__SUPPLIED MATERIAL__.
++++
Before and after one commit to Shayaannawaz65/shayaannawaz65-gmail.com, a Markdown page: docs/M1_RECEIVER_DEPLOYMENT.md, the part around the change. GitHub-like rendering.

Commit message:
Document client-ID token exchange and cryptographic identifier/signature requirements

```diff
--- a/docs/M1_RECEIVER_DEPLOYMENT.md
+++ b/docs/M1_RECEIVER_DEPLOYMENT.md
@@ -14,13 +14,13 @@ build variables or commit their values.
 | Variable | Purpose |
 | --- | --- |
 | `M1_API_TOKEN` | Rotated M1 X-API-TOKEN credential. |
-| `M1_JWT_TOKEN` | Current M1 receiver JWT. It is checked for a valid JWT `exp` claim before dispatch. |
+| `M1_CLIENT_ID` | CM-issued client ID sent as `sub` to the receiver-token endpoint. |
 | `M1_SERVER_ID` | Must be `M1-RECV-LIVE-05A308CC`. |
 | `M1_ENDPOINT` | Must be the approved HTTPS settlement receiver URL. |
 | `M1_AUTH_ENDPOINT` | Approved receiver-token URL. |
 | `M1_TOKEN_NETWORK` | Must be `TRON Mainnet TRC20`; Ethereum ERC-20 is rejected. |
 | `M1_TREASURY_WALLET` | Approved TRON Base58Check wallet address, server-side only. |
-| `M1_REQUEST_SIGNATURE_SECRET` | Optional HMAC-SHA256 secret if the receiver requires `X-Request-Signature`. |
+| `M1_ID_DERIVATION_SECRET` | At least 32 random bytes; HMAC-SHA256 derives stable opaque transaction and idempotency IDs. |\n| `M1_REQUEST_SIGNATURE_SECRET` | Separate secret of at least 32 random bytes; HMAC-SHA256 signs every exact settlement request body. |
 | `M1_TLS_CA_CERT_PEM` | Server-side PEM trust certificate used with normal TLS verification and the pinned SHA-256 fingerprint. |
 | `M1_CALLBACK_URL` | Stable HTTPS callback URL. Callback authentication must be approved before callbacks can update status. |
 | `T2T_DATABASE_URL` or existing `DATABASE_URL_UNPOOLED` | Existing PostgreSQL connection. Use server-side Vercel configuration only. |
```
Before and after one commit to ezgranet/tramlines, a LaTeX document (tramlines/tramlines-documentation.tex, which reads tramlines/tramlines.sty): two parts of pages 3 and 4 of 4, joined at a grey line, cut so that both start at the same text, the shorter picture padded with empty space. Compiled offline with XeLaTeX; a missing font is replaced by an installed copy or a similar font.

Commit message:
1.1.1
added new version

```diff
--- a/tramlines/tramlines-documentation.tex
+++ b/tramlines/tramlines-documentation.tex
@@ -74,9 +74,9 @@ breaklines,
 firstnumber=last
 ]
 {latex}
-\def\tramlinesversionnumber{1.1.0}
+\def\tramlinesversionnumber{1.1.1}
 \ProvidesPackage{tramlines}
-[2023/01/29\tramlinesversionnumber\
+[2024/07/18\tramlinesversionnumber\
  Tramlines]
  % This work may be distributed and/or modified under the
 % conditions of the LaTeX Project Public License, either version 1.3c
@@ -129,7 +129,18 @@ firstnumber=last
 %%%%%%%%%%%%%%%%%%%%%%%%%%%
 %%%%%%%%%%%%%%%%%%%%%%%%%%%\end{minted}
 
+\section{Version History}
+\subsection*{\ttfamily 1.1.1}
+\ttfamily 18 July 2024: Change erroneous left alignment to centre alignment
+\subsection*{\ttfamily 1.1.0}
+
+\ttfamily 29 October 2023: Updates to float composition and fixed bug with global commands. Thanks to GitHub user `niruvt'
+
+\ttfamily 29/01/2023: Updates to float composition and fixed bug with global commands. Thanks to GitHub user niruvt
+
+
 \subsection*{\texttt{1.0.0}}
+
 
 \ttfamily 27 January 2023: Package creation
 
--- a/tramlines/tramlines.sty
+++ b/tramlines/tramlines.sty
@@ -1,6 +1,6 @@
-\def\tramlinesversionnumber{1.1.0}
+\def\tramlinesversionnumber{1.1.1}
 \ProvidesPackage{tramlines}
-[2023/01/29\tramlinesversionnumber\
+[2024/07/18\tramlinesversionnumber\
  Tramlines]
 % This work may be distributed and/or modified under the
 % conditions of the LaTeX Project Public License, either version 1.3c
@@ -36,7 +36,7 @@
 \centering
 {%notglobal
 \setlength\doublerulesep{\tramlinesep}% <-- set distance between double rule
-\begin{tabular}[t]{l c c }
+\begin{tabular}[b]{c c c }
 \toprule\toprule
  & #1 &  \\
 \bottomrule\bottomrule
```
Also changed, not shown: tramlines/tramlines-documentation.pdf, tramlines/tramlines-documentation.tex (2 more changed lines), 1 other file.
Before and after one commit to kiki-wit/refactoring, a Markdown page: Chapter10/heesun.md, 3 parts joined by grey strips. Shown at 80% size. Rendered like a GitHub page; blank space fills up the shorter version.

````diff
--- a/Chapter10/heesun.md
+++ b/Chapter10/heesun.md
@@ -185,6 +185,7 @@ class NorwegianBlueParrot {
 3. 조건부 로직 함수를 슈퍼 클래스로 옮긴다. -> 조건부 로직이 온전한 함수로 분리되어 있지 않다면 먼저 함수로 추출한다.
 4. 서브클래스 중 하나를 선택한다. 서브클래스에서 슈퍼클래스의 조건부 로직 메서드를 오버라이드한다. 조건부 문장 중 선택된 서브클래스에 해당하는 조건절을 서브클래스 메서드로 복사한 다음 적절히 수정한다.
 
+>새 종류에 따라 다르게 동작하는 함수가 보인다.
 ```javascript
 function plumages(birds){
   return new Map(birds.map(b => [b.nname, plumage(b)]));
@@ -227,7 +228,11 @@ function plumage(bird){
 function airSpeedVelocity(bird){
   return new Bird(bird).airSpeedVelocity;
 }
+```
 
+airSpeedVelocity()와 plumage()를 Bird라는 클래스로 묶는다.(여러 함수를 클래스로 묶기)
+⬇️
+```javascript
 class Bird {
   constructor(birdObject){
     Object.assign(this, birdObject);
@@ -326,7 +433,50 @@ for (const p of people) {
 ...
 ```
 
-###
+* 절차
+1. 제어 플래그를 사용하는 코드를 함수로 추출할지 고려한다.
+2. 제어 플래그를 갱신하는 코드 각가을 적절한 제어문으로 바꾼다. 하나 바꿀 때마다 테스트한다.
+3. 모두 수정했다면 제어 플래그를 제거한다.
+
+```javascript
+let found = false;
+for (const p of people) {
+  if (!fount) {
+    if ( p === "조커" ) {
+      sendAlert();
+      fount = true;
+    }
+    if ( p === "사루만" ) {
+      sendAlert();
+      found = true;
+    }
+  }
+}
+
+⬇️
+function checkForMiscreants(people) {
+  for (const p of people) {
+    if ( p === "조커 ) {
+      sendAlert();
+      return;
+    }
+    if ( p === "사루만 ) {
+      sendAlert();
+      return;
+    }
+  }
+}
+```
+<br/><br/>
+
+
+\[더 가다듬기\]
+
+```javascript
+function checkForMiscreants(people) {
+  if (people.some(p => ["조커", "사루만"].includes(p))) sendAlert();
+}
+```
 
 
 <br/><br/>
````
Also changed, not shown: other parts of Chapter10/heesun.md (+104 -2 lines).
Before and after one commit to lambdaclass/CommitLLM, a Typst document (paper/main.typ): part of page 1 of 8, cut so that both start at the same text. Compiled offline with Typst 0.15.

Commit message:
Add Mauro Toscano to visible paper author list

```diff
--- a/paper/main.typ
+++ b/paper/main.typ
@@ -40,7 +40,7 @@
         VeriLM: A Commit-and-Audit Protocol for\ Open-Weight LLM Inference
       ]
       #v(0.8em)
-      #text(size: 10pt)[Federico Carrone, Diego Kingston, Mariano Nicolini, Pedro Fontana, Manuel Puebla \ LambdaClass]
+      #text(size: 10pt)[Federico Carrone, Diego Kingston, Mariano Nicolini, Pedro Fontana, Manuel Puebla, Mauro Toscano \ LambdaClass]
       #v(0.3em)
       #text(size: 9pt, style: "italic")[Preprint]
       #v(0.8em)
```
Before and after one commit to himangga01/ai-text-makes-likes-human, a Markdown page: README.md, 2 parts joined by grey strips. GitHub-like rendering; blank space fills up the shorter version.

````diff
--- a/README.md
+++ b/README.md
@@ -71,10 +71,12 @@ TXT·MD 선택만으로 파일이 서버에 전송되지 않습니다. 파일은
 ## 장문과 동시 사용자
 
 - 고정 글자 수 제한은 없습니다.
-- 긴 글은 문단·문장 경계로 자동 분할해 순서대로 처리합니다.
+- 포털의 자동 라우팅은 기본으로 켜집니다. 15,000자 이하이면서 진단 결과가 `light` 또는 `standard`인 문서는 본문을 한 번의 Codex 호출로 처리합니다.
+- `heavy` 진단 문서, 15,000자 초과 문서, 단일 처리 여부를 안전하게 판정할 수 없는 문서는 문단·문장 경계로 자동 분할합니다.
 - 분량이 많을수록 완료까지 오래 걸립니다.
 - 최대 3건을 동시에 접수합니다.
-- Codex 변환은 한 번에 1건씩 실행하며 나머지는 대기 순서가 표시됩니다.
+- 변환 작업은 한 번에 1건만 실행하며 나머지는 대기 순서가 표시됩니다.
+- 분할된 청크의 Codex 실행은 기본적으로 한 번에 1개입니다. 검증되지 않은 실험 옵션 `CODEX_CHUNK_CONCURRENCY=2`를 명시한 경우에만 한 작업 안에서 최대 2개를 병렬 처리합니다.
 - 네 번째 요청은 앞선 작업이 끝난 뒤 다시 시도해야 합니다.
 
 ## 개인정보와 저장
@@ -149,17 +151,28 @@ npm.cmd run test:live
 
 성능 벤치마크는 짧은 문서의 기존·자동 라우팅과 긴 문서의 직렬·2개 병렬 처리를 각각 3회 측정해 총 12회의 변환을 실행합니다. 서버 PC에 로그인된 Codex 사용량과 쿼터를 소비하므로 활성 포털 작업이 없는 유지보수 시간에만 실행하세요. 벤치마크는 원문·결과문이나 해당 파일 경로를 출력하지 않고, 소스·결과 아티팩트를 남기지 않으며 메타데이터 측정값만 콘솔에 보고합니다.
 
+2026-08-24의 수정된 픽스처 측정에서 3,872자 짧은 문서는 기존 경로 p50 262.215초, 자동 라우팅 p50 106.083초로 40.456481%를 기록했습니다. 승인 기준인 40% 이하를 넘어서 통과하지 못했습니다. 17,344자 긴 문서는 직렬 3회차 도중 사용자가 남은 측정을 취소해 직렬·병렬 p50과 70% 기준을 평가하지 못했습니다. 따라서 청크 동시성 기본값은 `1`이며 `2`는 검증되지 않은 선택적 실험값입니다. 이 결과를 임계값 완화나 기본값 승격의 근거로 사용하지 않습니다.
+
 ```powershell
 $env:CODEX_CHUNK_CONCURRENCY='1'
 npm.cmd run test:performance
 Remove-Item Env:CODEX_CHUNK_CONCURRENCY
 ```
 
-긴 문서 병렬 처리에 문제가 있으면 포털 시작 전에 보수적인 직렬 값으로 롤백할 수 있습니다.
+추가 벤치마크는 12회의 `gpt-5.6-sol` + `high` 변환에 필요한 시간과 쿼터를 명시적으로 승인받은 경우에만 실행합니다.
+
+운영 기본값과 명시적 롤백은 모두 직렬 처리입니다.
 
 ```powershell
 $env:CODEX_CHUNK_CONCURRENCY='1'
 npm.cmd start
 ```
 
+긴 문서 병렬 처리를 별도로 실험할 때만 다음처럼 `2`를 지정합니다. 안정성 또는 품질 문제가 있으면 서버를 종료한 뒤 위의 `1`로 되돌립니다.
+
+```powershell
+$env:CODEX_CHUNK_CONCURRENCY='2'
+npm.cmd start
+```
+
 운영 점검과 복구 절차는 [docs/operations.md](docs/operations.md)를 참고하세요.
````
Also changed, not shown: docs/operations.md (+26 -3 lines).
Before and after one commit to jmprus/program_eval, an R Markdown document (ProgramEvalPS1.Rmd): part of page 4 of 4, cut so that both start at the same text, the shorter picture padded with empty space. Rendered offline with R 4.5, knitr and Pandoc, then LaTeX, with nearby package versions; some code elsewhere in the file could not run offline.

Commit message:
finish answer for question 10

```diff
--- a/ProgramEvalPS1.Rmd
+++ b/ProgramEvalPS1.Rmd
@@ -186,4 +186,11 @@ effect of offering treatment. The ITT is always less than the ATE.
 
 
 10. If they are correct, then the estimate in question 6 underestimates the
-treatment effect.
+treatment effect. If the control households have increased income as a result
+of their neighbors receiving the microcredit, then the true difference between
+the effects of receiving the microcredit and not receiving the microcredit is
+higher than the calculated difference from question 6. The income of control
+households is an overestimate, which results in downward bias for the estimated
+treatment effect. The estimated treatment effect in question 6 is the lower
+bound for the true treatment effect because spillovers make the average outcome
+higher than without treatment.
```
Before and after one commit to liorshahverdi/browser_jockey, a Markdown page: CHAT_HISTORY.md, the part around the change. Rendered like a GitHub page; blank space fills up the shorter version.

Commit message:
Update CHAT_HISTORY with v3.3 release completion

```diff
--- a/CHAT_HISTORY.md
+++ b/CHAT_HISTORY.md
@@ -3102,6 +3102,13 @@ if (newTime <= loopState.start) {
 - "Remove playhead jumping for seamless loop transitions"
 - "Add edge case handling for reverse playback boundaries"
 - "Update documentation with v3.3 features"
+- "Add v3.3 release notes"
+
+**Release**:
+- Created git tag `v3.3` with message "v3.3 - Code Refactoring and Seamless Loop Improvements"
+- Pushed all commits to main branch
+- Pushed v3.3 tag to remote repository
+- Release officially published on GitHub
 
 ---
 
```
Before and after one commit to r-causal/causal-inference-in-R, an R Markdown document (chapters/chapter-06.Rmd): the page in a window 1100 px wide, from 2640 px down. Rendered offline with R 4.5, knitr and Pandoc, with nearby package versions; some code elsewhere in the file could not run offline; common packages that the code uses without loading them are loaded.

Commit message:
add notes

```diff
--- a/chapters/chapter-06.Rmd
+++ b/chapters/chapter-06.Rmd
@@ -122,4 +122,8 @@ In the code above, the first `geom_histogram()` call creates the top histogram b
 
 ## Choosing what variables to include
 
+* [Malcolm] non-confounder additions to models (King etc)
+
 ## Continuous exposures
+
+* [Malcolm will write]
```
++++
__WHAT YOU SHOULD DO__.
Note which lines carry the word "households" in the material, then copy each of them.

__COMPLETED EXERCISE__.
+treatment effect. If the control households have increased income as a result
+households is an overestimate, which results in downward bias for the estimated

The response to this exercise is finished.